Only the lines holding "logged" are wanted. Copy every one from the records below.

MATERIAL FOR THIS TASK:
☆ ☆ ☆ ☆ ☆
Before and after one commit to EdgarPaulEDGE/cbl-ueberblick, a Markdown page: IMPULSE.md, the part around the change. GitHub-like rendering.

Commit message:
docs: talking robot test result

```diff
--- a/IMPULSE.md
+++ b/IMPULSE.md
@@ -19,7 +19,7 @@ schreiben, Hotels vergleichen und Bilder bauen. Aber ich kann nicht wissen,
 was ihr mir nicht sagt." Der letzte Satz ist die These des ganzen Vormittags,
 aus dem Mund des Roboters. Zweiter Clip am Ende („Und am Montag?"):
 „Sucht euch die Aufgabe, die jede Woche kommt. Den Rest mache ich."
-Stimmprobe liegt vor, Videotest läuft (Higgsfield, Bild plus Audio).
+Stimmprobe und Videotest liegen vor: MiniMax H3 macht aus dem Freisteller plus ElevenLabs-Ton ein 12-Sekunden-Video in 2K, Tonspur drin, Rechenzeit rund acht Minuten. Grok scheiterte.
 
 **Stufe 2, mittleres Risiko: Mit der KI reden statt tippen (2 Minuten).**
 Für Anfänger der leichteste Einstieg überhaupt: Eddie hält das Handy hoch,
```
☆ ☆ ☆ ☆ ☆
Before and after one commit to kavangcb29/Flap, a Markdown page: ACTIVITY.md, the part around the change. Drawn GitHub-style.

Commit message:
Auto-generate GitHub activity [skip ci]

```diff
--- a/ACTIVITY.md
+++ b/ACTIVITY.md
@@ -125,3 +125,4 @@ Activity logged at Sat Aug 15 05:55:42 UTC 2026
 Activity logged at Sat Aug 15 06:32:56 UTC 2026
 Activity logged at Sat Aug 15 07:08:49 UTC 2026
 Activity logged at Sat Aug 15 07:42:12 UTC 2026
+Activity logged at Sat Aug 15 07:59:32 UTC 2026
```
☆ ☆ ☆ ☆ ☆
RESULT OF THE EXERCISE:
@@ -125,3 +125,4 @@ Activity logged at Sat Aug 15 05:55:42 UTC 2026
 Activity logged at Sat Aug 15 06:32:56 UTC 2026
 Activity logged at Sat Aug 15 07:08:49 UTC 2026
 Activity logged at Sat Aug 15 07:42:12 UTC 2026
+Activity logged at Sat Aug 15 07:59:32 UTC 2026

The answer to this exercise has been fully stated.